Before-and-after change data
========================================
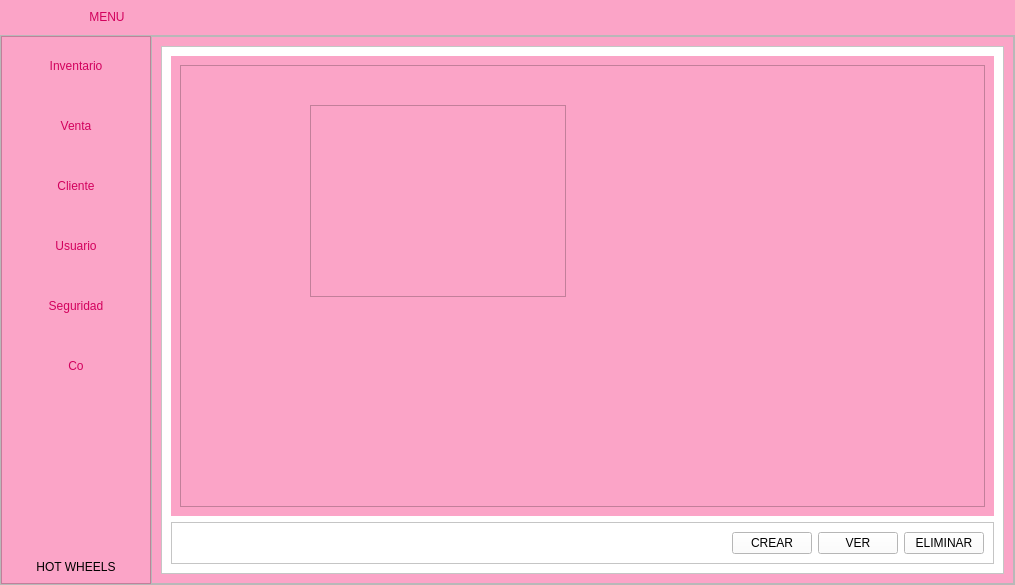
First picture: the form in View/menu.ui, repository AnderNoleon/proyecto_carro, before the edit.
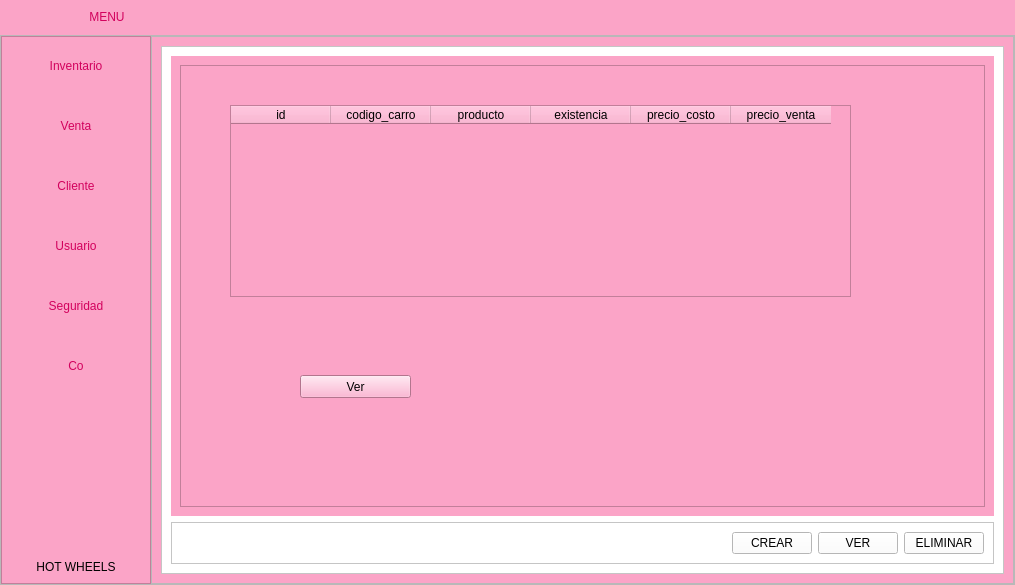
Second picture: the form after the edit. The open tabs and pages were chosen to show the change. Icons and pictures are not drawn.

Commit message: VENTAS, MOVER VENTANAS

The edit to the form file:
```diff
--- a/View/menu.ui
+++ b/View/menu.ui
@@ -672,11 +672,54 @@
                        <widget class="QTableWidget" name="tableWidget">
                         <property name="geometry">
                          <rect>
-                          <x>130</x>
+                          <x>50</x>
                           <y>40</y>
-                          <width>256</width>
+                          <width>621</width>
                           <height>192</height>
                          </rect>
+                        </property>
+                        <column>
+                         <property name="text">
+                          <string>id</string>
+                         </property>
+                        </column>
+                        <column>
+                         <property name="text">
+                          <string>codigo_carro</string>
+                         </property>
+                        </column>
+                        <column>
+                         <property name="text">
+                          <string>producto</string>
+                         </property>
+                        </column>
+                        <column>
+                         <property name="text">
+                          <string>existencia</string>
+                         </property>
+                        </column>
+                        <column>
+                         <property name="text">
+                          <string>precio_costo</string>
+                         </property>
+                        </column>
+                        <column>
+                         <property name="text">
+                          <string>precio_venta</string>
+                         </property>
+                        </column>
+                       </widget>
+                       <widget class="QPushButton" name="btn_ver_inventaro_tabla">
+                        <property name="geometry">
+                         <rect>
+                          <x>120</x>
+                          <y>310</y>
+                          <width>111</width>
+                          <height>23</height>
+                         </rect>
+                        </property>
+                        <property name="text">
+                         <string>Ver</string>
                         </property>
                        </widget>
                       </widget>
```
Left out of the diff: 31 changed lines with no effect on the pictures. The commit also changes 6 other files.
========================================
=== PROMPT ===
If the data includes images, skip them and copy every line exactly.

=== EXERCISE RESULT ===
First picture: the form in View/menu.ui, repository AnderNoleon/proyecto_carro, before the edit.
Second picture: the form after the edit. The open tabs and pages were chosen to show the change. Icons and pictures are not drawn.

Commit message: VENTAS, MOVER VENTANAS

The edit to the form file:
```diff
--- a/View/menu.ui
+++ b/View/menu.ui
@@ -672,11 +672,54 @@
                        <widget class="QTableWidget" name="tableWidget">
                         <property name="geometry">
                          <rect>
-                          <x>130</x>
+                          <x>50</x>
                           <y>40</y>
-                          <width>256</width>
+                          <width>621</width>
                           <height>192</height>
                          </rect>
+                        </property>
+                        <column>
+                         <property name="text">
+                          <string>id</string>
+                         </property>
+                        </column>
+                        <column>
+                         <property name="text">
+                          <string>codigo_carro</string>
+                         </property>
+                        </column>
+                        <column>
+                         <property name="text">
+                          <string>producto</string>
+                         </property>
+                        </column>
+                        <column>
+                         <property name="text">
+                          <string>existencia</string>
+                         </property>
+                        </column>
+                        <column>
+                         <property name="text">
+                          <string>precio_costo</string>
+                         </property>
+                        </column>
+                        <column>
+                         <property name="text">
+                          <string>precio_venta</string>
+                         </property>
+                        </column>
+                       </widget>
+                       <widget class="QPushButton" name="btn_ver_inventaro_tabla">
+                        <property name="geometry">
+                         <rect>
+                          <x>120</x>
+                          <y>310</y>
+                          <width>111</width>
+                          <height>23</height>
+                         </rect>
+                        </property>
+                        <property name="text">
+                         <string>Ver</string>
                         </property>
                        </widget>
                       </widget>
```
Left out of the diff: 31 changed lines with no effect on the pictures. The commit also changes 6 other files.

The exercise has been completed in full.